◆ **TO DO**:
In the records below, count every line where the string "QOUT" appears, and reply with the count only.

(Change listing data)
==============================

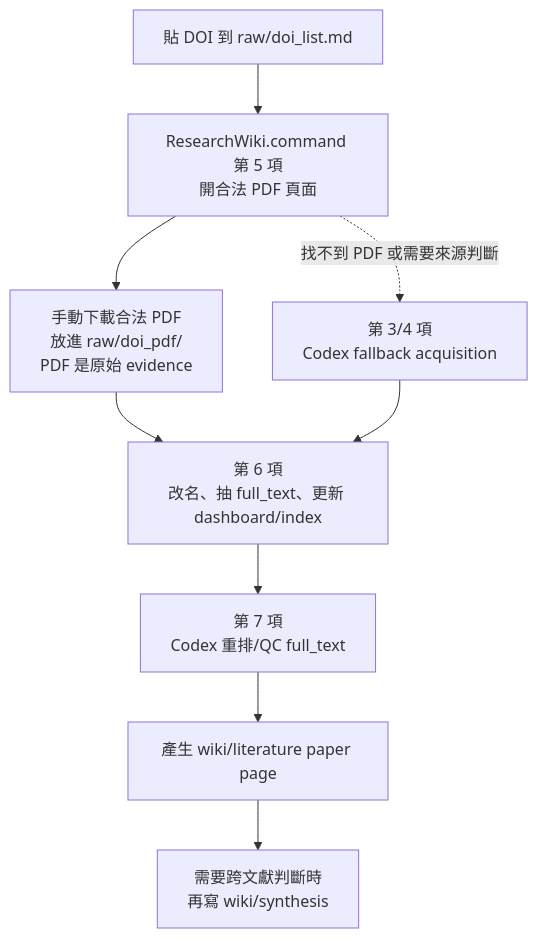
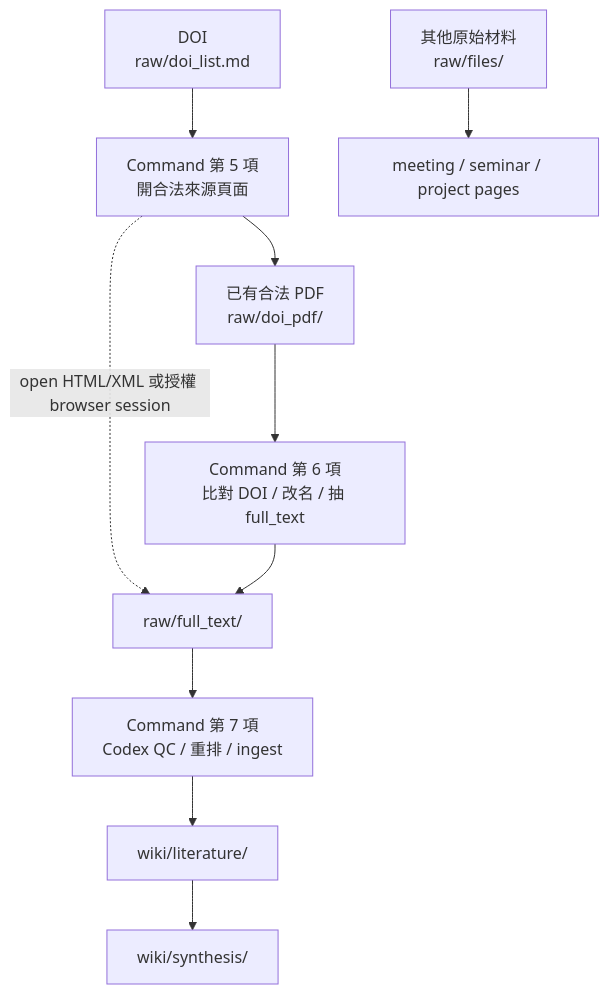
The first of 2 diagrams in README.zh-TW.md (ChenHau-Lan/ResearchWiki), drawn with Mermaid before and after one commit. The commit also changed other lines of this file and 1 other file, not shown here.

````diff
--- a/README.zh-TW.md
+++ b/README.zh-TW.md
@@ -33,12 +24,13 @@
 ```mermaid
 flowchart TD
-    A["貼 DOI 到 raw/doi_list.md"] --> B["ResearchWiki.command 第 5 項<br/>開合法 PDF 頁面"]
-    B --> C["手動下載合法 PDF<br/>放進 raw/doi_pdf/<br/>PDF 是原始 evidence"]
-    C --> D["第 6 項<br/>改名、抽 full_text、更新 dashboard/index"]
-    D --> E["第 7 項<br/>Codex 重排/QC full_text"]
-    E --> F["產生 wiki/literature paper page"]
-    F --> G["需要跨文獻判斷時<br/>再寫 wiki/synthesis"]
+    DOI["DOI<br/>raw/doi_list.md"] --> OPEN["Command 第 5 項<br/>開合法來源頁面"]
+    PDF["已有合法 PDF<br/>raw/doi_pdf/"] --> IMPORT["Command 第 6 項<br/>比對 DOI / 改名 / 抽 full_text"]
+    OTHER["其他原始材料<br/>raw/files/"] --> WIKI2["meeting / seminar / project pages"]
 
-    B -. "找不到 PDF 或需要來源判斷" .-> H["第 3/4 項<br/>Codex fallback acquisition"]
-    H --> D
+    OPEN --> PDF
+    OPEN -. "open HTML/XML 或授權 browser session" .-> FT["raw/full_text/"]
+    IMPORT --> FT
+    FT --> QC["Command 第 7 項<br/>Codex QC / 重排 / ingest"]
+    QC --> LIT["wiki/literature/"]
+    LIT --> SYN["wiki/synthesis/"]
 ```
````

==============================

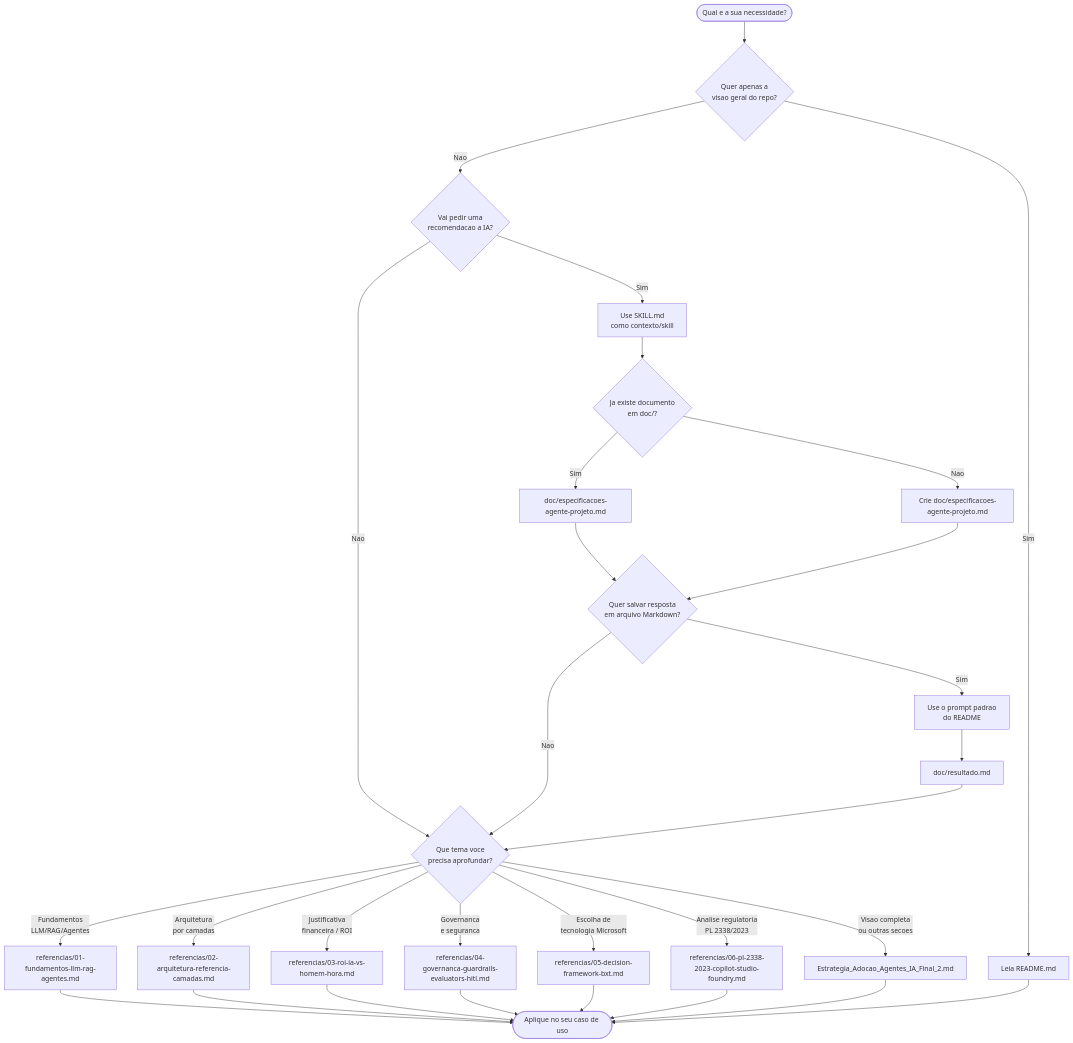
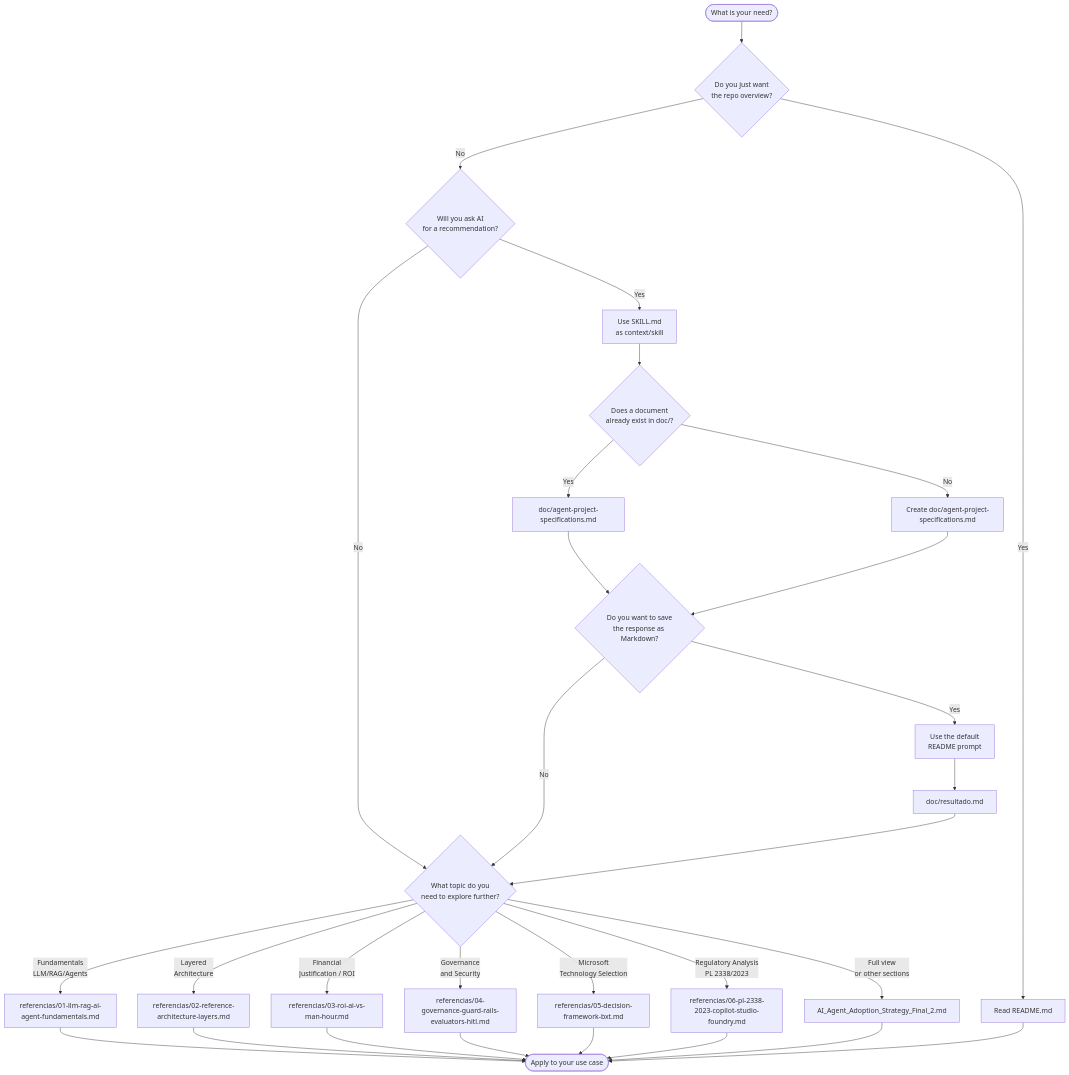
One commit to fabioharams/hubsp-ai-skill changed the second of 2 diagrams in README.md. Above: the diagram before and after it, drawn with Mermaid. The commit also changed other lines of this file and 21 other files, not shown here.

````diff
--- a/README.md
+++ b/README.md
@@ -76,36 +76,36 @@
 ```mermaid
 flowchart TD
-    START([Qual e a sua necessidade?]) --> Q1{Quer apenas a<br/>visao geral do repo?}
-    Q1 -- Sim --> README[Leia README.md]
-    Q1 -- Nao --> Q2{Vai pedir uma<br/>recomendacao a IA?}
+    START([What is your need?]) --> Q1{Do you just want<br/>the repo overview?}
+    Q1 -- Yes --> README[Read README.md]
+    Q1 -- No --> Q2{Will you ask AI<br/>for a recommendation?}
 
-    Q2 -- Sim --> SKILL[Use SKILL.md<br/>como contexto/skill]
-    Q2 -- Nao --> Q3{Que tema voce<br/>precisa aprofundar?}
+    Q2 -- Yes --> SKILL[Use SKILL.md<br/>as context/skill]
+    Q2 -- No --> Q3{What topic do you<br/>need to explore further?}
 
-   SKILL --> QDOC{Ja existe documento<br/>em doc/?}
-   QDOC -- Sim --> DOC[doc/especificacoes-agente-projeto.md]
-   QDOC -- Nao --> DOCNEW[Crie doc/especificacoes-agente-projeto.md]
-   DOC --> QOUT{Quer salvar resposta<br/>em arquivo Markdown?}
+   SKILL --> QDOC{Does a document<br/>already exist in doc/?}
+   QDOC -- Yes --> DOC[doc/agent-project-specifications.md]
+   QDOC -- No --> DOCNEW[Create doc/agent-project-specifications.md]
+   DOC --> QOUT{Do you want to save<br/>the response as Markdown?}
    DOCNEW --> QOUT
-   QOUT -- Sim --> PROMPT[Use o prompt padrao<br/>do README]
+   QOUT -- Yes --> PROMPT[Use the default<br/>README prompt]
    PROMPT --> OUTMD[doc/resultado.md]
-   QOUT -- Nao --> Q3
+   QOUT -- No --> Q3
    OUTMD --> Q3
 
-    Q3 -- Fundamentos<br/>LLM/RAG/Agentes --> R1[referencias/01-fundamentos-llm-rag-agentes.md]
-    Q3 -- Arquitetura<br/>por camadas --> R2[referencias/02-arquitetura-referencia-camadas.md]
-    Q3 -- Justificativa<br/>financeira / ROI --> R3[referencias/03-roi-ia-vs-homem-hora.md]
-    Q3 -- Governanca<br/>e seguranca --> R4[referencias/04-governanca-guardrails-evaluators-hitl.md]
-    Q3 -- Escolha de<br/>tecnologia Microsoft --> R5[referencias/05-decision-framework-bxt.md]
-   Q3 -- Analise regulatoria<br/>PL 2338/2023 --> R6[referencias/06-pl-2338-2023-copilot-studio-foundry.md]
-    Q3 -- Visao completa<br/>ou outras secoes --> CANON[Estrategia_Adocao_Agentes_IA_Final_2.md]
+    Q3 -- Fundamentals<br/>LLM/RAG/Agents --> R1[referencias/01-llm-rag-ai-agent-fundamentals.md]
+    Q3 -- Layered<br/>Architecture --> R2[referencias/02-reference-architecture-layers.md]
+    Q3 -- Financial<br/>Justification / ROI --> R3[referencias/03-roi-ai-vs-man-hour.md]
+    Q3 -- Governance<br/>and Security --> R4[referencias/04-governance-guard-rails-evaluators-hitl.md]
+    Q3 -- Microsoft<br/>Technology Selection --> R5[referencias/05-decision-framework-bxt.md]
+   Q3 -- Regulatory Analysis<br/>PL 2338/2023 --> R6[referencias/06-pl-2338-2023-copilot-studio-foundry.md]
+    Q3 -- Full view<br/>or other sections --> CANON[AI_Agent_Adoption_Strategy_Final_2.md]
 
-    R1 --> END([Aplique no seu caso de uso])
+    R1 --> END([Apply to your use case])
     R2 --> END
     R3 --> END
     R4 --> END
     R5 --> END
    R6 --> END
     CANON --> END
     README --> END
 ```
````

==============================

◆ **FINISHED EXERCISE**:
7